Reg Reporter Heads To New York Times. Sort Of.
twenty_questions / Flickr / Creative Commons
Alright! Orange County journalist can move up in the newspaper world! Check it out: Veteran Register reporter Greg Hardesty is in the pages of the New York Times.
I mean, ok, he's not writing for the Gray Lady. He's just a source in one of those horrible trend stories that make us embarrassed about the NYT being our nation's paper of record. The trend? Texting, duh. Kids these days! They text a lot!
Still, some parents are starting to take measures. Greg Hardesty, a reporter in Lake Forest, Calif., said that late last year his 13-year-old daughter, Reina, racked up 14,528 texts in one month. She would keep the phone on after going to bed, switching it to vibrate and waiting for it to light up and signal an incoming message.
Mr. Hardesty wrote a column about Reina's texting in his newspaper, The Orange County Register, and in the flurry of attention that followed, her volume soared to about 24,000 messages. Finally, when her grades fell precipitously, her parents confiscated the phone.
Reina's grades have since improved, and the phone is back in her hands, but her text messages are limited to 5,000 per month -- and none between 9 p.m. and 6 a.m. on weekdays.
Yet she said there was an element of hypocrisy in all this: her mother, too, is hooked on the cellphone she carries in her purse.
"She should understand a little better, because she's always on her iPhone," Reina said. "But she's all like, 'Oh well, I don't want you texting.' " (Her mother, Manako Ihaya, said she saw Reina's point.)
I guess I missed the saga in the Reg earlier this year that came out of Hardesty's original "my daughter texts too much" Morning Read article (to be clear, 14,285 texts in a month is a lot). This caused an "international media frenzy," according to a follow-up piece.
Get the ICYMI: Today's Top Stories Newsletter Our daily newsletter delivers quick clicks to keep you in the know

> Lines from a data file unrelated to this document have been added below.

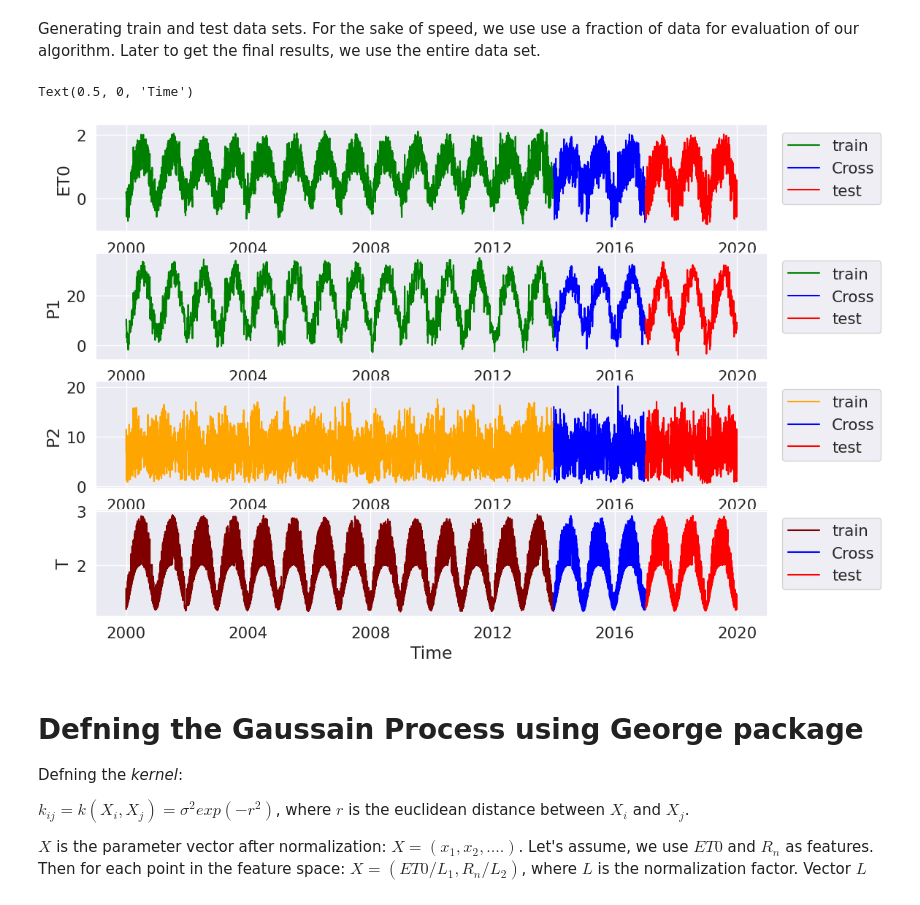
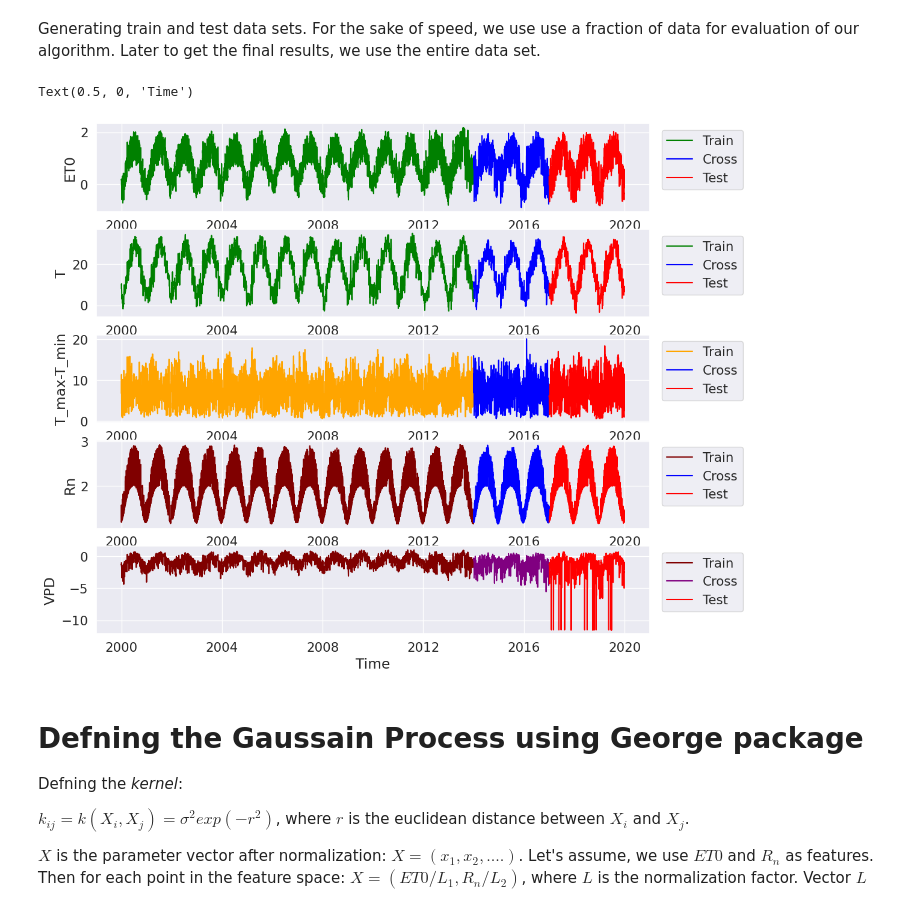
Before and after one commit to ekourkchi/Weather_research, a Jupyter notebook: GPR_PSO_Changde_1d_15ETplus.ipynb, the cells around one changed output. Drawn from its saved outputs; the diff is of its cells as text; code cells hidden in the pictures.

```diff
--- a/GPR_PSO_Changde_1d_15ETplus.ipynb
+++ b/GPR_PSO_Changde_1d_15ETplus.ipynb
@@ -97,5 +89,20 @@ data.head()
 # %%
 data["ET0"] = np.log(data["ET0"])
 data["Rn"] = np.log(data["Rn"])
-data["VPD"] = np.log(data["VPD"])
+data["VPD"] = np.log(data["VPD"]+1.E-5)
+
 data["Tmm"] = data["TA_max"] - data["TA_min"]
+# %%
+## Optional:
+## Generating the first three principal (P1, P2, P3) components basesd on ET0, VPD, Rn and T.
+myData = data[["Tmm", "ET0", "T", "Rn", "VPD"]].ffill()
+z_scaler = StandardScaler()
+z_data = z_scaler.fit_transform(myData)
+pca_data = PCA().fit_transform(z_data);
+pca_trafo = PCA().fit(z_data);
+data["P1"] = pca_data[:,0]
+data["P2"] = pca_data[:,1]
+# data["P3"] = pca_data[:,3]
+
+# displaying the first couple rows of the data table
+data.head()
@@ -149,7 +164,7 @@ y = subData["ET0"].ffill()
 z = subData["T"].ffill()
 v = subData["Tmm"].ffill()
 w = subData["Rn"].ffill()
-
+g = subData["VPD"].ffill()
 
 # cross validation: 2013 onward
 subData_cross = data.loc["2014":"2016-12-31"]
@@ -159,53 +174,63 @@ y_cross = subData_cross["ET0"].ffill()
 z_cross = subData_cross["T"].ffill()
 v_cross = subData_cross["Tmm"].ffill()
 w_cross = subData_cross["Rn"].ffill()
-
+g_cross = subData_cross["VPD"].ffill()
 
 # testing: 2013 onward
 subData_test = data.loc["2017":]
 N_test = len(subData_test)
 x_test = subData_test.index
 y_test = subData_test["ET0"].ffill()
 z_test = subData_test["T"].ffill()
 v_test = subData_test["Tmm"].ffill()
 w_test = subData_test["Rn"].ffill()
+g_test = subData_test["VPD"].ffill()
 
 # top plot
 p = 0
 
 ax = plt.subplot(gs[p]) ; p+=1
-ax.plot(x, y, color='green', label="train")
+ax.plot(x, y, color='green', label="Train")
 ax.plot(x_cross, y_cross, color='blue', label="Cross")
-ax.plot(x_test, y_test, color='red', label="test")
+ax.plot(x_test, y_test, color='red', label="Test")
 ax.legend(bbox_to_anchor=(1.01, 1))
 ax.set_ylabel("ET0")
 
 ax = plt.subplot(gs[p]) ; p+=1
-ax.plot(x, z, color='green', label="train")
+ax.plot(x, z, color='green', label="Train")
 ax.plot(x_cross, z_cross, color='blue', label="Cross")
-ax.plot(x_test, z_test, color='red', label="test")
-ax.legend(bbox_to_anchor=(1.01, 1))
-ax.set_ylabel("P1")
-
-ax = plt.subplot(gs[p]) ; p+=1
-ax.plot(x, v, color='orange', label="train")
-ax.plot(x_cross, v_cross, color='blue', label="Cross")
-ax.plot(x_test, v_test, color='red', label="test")
-ax.legend(bbox_to_anchor=(1.01, 1))
-ax.set_ylabel("P2")
-
-ax = plt.subplot(gs[p]) ; p+=1
-ax.plot(x, w, color='maroon', label="train")
-ax.plot(x_cross, w_cross, color='blue', label="Cross")
-ax.plot(x_test, w_test, color='red', label="test")
+ax.plot(x_test, z_test, color='red', label="Test")
 ax.legend(bbox_to_anchor=(1.01, 1))
 ax.set_ylabel("T")
 
+ax = plt.subplot(gs[p]) ; p+=1
+ax.plot(x, v, color='orange', label="Train")
+ax.plot(x_cross, v_cross, color='blue', label="Cross")
+ax.plot(x_test, v_test, color='red', label="Test")
+ax.legend(bbox_to_anchor=(1.01, 1))
+ax.set_ylabel("T_max-T_min")
+
+ax = plt.subplot(gs[p]) ; p+=1
+ax.plot(x, w, color='maroon', label="Train")
+ax.plot(x_cross, w_cross, color='blue', label="Cross")
+ax.plot(x_test, w_test, color='red', label="Test")
+ax.legend(bbox_to_anchor=(1.01, 1))
+ax.set_ylabel("Rn")
+
+
+ax = plt.subplot(gs[p]) ; p+=1
+ax.plot(x, g, color='maroon', label="Train")
+ax.plot(x_cross, g_cross, color='purple', label="Cross")
+ax.plot(x_test, g_test, color='red', label="Test")
+ax.legend(bbox_to_anchor=(1.01, 1))
+ax.set_ylabel("VPD")
+
+
 
 ax.set_xlabel("Time")
 # %% [output]
 Text(0.5, 0, 'Time')
-[figure, old version]
+[figure, new version]
 # %%
 def metrics(y1, y2):
   '''
```
Also changed, not shown: parts of 17 cells of this notebook.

Catch up on the day's news and stay informed with our daily digest of the most popular news, music, food and arts stories in Orange County, delivered to your inbox Monday through Friday.